"Hello? No, sorry he can't come to the phone. Yes he's here, but you can't talk to him. Well, because he's Deaf. No, no... he's very much alive.. Deaf means he can't hear you. Do you want me to tell him something??" Before the launch of video relay service(VRS) I answered calls in this manner every week for several years. I had no idea that each one of these calls served as a foreshadowing to my adult career.
I've been working professionally as a Video Interpreter for more than 3 years now, but it was a skill I acquired growing up with my Dad. Some may call this child abuse, but I prefer referring to this as free on the job training. At 13 years of age I was completing a job function that now requires state/or national certification along with 20+ hours of training. If only we had headsets back then, instead of trying to balance a cordless phone on my shoulder to make both hands available to sign!

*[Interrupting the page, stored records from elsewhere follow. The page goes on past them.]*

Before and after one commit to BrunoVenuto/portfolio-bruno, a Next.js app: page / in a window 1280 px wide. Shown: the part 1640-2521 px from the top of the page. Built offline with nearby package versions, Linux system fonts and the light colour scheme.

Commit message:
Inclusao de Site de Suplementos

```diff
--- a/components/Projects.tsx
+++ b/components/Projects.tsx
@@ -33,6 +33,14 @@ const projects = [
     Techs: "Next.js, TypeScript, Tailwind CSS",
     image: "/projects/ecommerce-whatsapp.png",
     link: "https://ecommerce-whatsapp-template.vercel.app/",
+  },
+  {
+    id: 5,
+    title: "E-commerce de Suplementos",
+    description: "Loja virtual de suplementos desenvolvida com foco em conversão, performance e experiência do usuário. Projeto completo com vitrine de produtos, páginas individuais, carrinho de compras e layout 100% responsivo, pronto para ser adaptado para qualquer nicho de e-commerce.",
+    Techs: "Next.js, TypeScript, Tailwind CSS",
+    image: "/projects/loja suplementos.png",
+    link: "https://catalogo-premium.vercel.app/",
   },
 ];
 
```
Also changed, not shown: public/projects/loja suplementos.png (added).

Let me be very blunt about this, while it is a great memory to look back on... I was ecstatic when interpreters starting showing up on our basement television and my father stopped needing another family member to place his personal phone calls. There were many failed attempts at trying to recruit the other 3 CODAs in the house. I would like to think I was the chosen one due to my skill, but the honest truth is my inability to say "no." This is something that plagues me to this day. In many cases it can also be a blessing, and getting experience as a young interpreter is one to be considered such.

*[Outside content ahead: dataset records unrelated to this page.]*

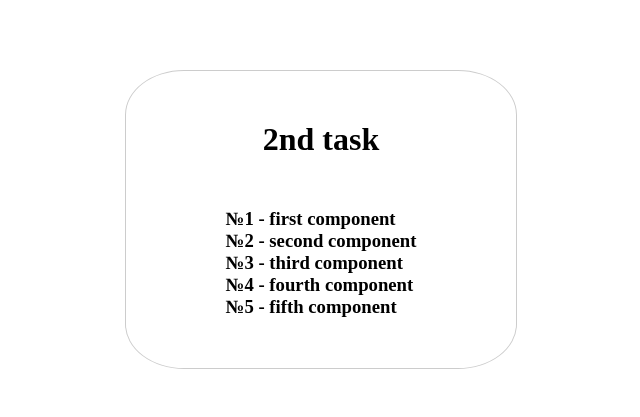
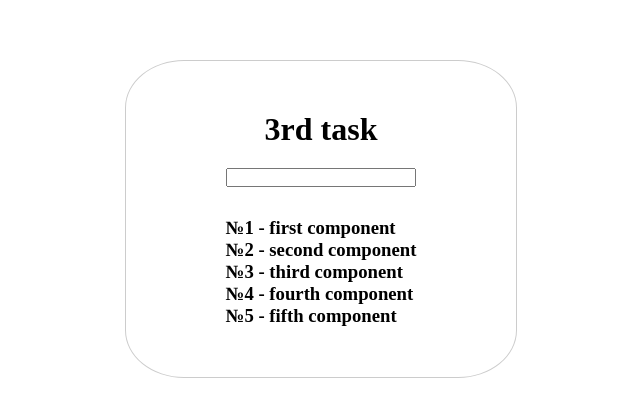
Before and after one commit to Sounryyy/psu-react, a React (Create React App) app: page / in a window 1280 px wide. Shown: the part 181-598 px from the top of the page, without its empty margins (319-959 px from the left). Built offline with nearby package versions, Linux system fonts and the light colour scheme.

Commit message:
3rd task complete

```diff
--- a/src/components/App/App.css
+++ b/src/components/App/App.css
@@ -8,5 +8,9 @@
 
 .app h1 {
     text-align: center;
-    margin-bottom: 50px;
+    margin-bottom: 20px;
 }
+
+.app input {
+    margin-bottom: 30px;
+}
--- a/src/components/App/App.js
+++ b/src/components/App/App.js
@@ -1,4 +1,4 @@
-import React from 'react';
+import React, {useState} from 'react';
 import './App.css';
 import ComponentsList from "../ComponentsList/ComponentsList";
 
@@ -9,11 +9,15 @@ function App() {
         { id: 3, content: 'third component' },
         { id: 4, content: 'fourth component' },
         { id: 5, content: 'fifth component' },
-    ]
+    ];
+    const [ needfulString, setNeedfulString ] = useState('');
+    const handleChange = (event) => setNeedfulString(event.target.value);
+
     return (
         <div className="app">
-            <h1>2nd task</h1>
-            <ComponentsList componentsConfig={componentsConfig}/>
+            <h1>3rd task</h1>
+            <input type="text" value={needfulString} onChange={handleChange}/>
+            <ComponentsList componentsConfig={componentsConfig} needfulString={needfulString}/>
         </div>
     );
 }
--- a/src/components/ComponentsList/ComponentsList.js
+++ b/src/components/ComponentsList/ComponentsList.js
@@ -1,14 +1,24 @@
-import React from 'react';
+import React, {useEffect} from 'react';
 import Component from "../Component/Component";
 import './ComponentsList.css'
+import {checkContentEntry} from "../helpers/common";
 
 function ComponentsList(props) {
-    const componentsConfig = props.componentsConfig;
+    const { componentsConfig, needfulString } = props;
+    const viewComponentsConfig = componentsConfig.filter(componentConfig => checkContentEntry(componentConfig, needfulString));
+
+    useEffect(() => {
+        document.title = `${viewComponentsConfig.length} element(s) found`
+    }, [viewComponentsConfig])
+
+    useEffect(() => {
+        document.title = 'useEffect hook example'
+    },[]);
 
     return (
         <ul className='components-list'>
             {
-                componentsConfig.map(componentConfig => {
+                viewComponentsConfig.map(componentConfig => {
                     const { id } = componentConfig;
 
                     return <Component key={id} {...componentConfig} />
--- /dev/null
+++ b/src/components/helpers/common.js
@@ -0,0 +1,3 @@
+const getLowerCaseString = (str) => str.toLowerCase();
+
+export const checkContentEntry = ({ content }, needfulString) => getLowerCaseString(content).indexOf(getLowerCaseString(needfulString)) !== -1;
```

With all the conversation that can be had over political debate of individual providers, I for one am very thankful for the on-set of the industry. Not only for the accommodation it provides for thousands of people like my father, but also the career it has provided for me and many others. While I wasn't fond of placing pre-VRS relay calls in my basement, I happy true work now since.. wait - Interpreter clarification "I really do enjoy my job nowadays."